* **WHAT YOU ARE ASKED TO DO**: Report how many lines in the material hold the word "json". No other content is required.

* **DATA EXCERPTS**:
#####
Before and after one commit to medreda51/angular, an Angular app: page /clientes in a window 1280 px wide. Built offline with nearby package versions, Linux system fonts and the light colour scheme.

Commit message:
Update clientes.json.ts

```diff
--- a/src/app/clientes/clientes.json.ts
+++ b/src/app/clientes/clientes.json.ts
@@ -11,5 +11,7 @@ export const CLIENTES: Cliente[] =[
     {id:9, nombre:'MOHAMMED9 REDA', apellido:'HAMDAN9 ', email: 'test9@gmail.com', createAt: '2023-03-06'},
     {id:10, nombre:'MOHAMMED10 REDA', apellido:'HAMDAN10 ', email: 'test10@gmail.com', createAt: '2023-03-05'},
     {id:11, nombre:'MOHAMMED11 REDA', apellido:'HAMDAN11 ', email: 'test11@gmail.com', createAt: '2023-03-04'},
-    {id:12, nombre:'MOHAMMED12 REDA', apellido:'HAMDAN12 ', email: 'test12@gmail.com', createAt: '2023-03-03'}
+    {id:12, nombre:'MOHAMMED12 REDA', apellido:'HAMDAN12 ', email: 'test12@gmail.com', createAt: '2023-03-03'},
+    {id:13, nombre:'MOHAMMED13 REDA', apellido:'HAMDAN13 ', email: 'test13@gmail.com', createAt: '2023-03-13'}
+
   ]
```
#####
* **EXERCISE SOLUTION**: 3